__PROMPT__
Give back every record exactly.

__EXERCISE INPUT__
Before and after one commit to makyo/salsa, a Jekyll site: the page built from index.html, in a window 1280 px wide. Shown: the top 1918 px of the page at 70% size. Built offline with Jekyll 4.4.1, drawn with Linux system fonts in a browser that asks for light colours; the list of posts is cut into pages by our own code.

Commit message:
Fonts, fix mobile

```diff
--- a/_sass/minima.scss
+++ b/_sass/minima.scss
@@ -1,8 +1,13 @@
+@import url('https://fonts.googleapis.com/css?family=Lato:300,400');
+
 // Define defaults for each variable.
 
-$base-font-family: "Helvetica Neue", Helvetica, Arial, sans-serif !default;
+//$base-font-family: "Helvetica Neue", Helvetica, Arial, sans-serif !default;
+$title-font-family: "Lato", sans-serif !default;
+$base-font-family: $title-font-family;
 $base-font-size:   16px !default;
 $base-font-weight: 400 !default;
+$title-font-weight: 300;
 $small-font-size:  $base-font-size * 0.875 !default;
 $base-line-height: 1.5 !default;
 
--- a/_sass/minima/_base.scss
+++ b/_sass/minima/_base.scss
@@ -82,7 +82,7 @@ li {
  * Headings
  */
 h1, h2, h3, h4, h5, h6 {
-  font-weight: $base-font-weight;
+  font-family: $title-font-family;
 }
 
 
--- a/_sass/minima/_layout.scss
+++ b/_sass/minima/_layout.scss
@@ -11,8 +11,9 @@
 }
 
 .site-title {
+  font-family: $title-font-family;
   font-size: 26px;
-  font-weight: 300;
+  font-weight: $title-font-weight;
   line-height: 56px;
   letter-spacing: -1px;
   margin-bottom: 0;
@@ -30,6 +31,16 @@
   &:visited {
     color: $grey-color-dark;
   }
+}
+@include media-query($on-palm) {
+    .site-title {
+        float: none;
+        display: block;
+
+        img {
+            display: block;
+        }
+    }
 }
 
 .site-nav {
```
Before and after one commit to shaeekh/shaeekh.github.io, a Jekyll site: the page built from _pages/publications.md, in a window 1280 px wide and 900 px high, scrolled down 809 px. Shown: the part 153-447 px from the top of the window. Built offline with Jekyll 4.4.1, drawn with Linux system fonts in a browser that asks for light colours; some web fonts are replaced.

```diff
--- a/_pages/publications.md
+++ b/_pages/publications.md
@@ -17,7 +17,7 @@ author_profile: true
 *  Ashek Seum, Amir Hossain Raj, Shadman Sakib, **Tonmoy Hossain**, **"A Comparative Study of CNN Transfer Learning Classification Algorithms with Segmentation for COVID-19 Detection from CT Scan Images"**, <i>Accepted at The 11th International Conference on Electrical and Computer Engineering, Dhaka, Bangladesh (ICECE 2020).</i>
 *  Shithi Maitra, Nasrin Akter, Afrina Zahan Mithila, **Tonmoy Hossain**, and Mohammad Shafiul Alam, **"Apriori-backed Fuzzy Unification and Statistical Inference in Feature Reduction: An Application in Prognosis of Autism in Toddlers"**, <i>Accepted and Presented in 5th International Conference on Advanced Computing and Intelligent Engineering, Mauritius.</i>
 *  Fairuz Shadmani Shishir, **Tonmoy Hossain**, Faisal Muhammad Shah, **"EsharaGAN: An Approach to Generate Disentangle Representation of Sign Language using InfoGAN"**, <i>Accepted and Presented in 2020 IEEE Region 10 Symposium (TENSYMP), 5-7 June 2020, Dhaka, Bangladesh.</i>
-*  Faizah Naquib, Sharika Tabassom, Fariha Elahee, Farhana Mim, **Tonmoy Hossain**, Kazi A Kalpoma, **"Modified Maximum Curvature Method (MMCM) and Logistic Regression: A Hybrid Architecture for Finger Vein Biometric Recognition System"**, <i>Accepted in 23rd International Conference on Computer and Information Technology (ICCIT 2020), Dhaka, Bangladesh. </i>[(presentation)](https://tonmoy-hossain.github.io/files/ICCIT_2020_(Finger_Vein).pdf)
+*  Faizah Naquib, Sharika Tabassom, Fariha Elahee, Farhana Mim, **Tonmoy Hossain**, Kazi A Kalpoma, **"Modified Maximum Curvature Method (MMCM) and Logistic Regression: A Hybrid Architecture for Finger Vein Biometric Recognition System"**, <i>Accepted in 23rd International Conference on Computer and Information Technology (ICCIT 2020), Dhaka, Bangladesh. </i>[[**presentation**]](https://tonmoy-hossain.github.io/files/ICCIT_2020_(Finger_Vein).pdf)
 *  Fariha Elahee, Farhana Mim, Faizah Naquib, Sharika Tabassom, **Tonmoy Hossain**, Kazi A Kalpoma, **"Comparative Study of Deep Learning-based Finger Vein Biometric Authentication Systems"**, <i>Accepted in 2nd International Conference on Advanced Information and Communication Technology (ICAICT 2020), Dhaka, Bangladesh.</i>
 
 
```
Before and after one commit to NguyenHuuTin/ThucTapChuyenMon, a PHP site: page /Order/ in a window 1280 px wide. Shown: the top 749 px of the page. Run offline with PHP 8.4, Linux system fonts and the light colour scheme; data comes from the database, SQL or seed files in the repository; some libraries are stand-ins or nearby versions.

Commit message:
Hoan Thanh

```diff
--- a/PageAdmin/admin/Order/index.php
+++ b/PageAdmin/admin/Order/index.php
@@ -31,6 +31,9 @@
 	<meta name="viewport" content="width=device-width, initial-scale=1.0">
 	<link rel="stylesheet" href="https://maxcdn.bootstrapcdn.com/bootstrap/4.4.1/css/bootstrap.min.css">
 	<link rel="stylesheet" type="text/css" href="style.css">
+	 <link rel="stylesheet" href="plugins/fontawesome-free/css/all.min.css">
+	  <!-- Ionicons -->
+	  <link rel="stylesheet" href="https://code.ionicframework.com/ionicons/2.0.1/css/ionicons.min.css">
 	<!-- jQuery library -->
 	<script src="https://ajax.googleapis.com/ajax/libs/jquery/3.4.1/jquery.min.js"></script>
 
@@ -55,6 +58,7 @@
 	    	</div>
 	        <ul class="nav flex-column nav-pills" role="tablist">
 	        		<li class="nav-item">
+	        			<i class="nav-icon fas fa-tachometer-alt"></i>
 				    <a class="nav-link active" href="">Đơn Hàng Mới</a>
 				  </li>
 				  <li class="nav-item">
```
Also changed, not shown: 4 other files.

__ANSWER SPACE__
Before and after one commit to makyo/salsa, a Jekyll site: the page built from index.html, in a window 1280 px wide. Shown: the top 1918 px of the page at 70% size. Built offline with Jekyll 4.4.1, drawn with Linux system fonts in a browser that asks for light colours; the list of posts is cut into pages by our own code.

Commit message:
Fonts, fix mobile

```diff
--- a/_sass/minima.scss
+++ b/_sass/minima.scss
@@ -1,8 +1,13 @@
+@import url('https://fonts.googleapis.com/css?family=Lato:300,400');
+
 // Define defaults for each variable.
 
-$base-font-family: "Helvetica Neue", Helvetica, Arial, sans-serif !default;
+//$base-font-family: "Helvetica Neue", Helvetica, Arial, sans-serif !default;
+$title-font-family: "Lato", sans-serif !default;
+$base-font-family: $title-font-family;
 $base-font-size:   16px !default;
 $base-font-weight: 400 !default;
+$title-font-weight: 300;
 $small-font-size:  $base-font-size * 0.875 !default;
 $base-line-height: 1.5 !default;
 
--- a/_sass/minima/_base.scss
+++ b/_sass/minima/_base.scss
@@ -82,7 +82,7 @@ li {
  * Headings
  */
 h1, h2, h3, h4, h5, h6 {
-  font-weight: $base-font-weight;
+  font-family: $title-font-family;
 }
 
 
--- a/_sass/minima/_layout.scss
+++ b/_sass/minima/_layout.scss
@@ -11,8 +11,9 @@
 }
 
 .site-title {
+  font-family: $title-font-family;
   font-size: 26px;
-  font-weight: 300;
+  font-weight: $title-font-weight;
   line-height: 56px;
   letter-spacing: -1px;
   margin-bottom: 0;
@@ -30,6 +31,16 @@
   &:visited {
     color: $grey-color-dark;
   }
+}
+@include media-query($on-palm) {
+    .site-title {
+        float: none;
+        display: block;
+
+        img {
+            display: block;
+        }
+    }
 }
 
 .site-nav {
```
Before and after one commit to shaeekh/shaeekh.github.io, a Jekyll site: the page built from _pages/publications.md, in a window 1280 px wide and 900 px high, scrolled down 809 px. Shown: the part 153-447 px from the top of the window. Built offline with Jekyll 4.4.1, drawn with Linux system fonts in a browser that asks for light colours; some web fonts are replaced.

```diff
--- a/_pages/publications.md
+++ b/_pages/publications.md
@@ -17,7 +17,7 @@ author_profile: true
 *  Ashek Seum, Amir Hossain Raj, Shadman Sakib, **Tonmoy Hossain**, **"A Comparative Study of CNN Transfer Learning Classification Algorithms with Segmentation for COVID-19 Detection from CT Scan Images"**, <i>Accepted at The 11th International Conference on Electrical and Computer Engineering, Dhaka, Bangladesh (ICECE 2020).</i>
 *  Shithi Maitra, Nasrin Akter, Afrina Zahan Mithila, **Tonmoy Hossain**, and Mohammad Shafiul Alam, **"Apriori-backed Fuzzy Unification and Statistical Inference in Feature Reduction: An Application in Prognosis of Autism in Toddlers"**, <i>Accepted and Presented in 5th International Conference on Advanced Computing and Intelligent Engineering, Mauritius.</i>
 *  Fairuz Shadmani Shishir, **Tonmoy Hossain**, Faisal Muhammad Shah, **"EsharaGAN: An Approach to Generate Disentangle Representation of Sign Language using InfoGAN"**, <i>Accepted and Presented in 2020 IEEE Region 10 Symposium (TENSYMP), 5-7 June 2020, Dhaka, Bangladesh.</i>
-*  Faizah Naquib, Sharika Tabassom, Fariha Elahee, Farhana Mim, **Tonmoy Hossain**, Kazi A Kalpoma, **"Modified Maximum Curvature Method (MMCM) and Logistic Regression: A Hybrid Architecture for Finger Vein Biometric Recognition System"**, <i>Accepted in 23rd International Conference on Computer and Information Technology (ICCIT 2020), Dhaka, Bangladesh. </i>[(presentation)](https://tonmoy-hossain.github.io/files/ICCIT_2020_(Finger_Vein).pdf)
+*  Faizah Naquib, Sharika Tabassom, Fariha Elahee, Farhana Mim, **Tonmoy Hossain**, Kazi A Kalpoma, **"Modified Maximum Curvature Method (MMCM) and Logistic Regression: A Hybrid Architecture for Finger Vein Biometric Recognition System"**, <i>Accepted in 23rd International Conference on Computer and Information Technology (ICCIT 2020), Dhaka, Bangladesh. </i>[[**presentation**]](https://tonmoy-hossain.github.io/files/ICCIT_2020_(Finger_Vein).pdf)
 *  Fariha Elahee, Farhana Mim, Faizah Naquib, Sharika Tabassom, **Tonmoy Hossain**, Kazi A Kalpoma, **"Comparative Study of Deep Learning-based Finger Vein Biometric Authentication Systems"**, <i>Accepted in 2nd International Conference on Advanced Information and Communication Technology (ICAICT 2020), Dhaka, Bangladesh.</i>
 
 
```
Before and after one commit to NguyenHuuTin/ThucTapChuyenMon, a PHP site: page /Order/ in a window 1280 px wide. Shown: the top 749 px of the page. Run offline with PHP 8.4, Linux system fonts and the light colour scheme; data comes from the database, SQL or seed files in the repository; some libraries are stand-ins or nearby versions.

Commit message:
Hoan Thanh

```diff
--- a/PageAdmin/admin/Order/index.php
+++ b/PageAdmin/admin/Order/index.php
@@ -31,6 +31,9 @@
 	<meta name="viewport" content="width=device-width, initial-scale=1.0">
 	<link rel="stylesheet" href="https://maxcdn.bootstrapcdn.com/bootstrap/4.4.1/css/bootstrap.min.css">
 	<link rel="stylesheet" type="text/css" href="style.css">
+	 <link rel="stylesheet" href="plugins/fontawesome-free/css/all.min.css">
+	  <!-- Ionicons -->
+	  <link rel="stylesheet" href="https://code.ionicframework.com/ionicons/2.0.1/css/ionicons.min.css">
 	<!-- jQuery library -->
 	<script src="https://ajax.googleapis.com/ajax/libs/jquery/3.4.1/jquery.min.js"></script>
 
@@ -55,6 +58,7 @@
 	    	</div>
 	        <ul class="nav flex-column nav-pills" role="tablist">
 	        		<li class="nav-item">
+	        			<i class="nav-icon fas fa-tachometer-alt"></i>
 				    <a class="nav-link active" href="">Đơn Hàng Mới</a>
 				  </li>
 				  <li class="nav-item">
```
Also changed, not shown: 4 other files.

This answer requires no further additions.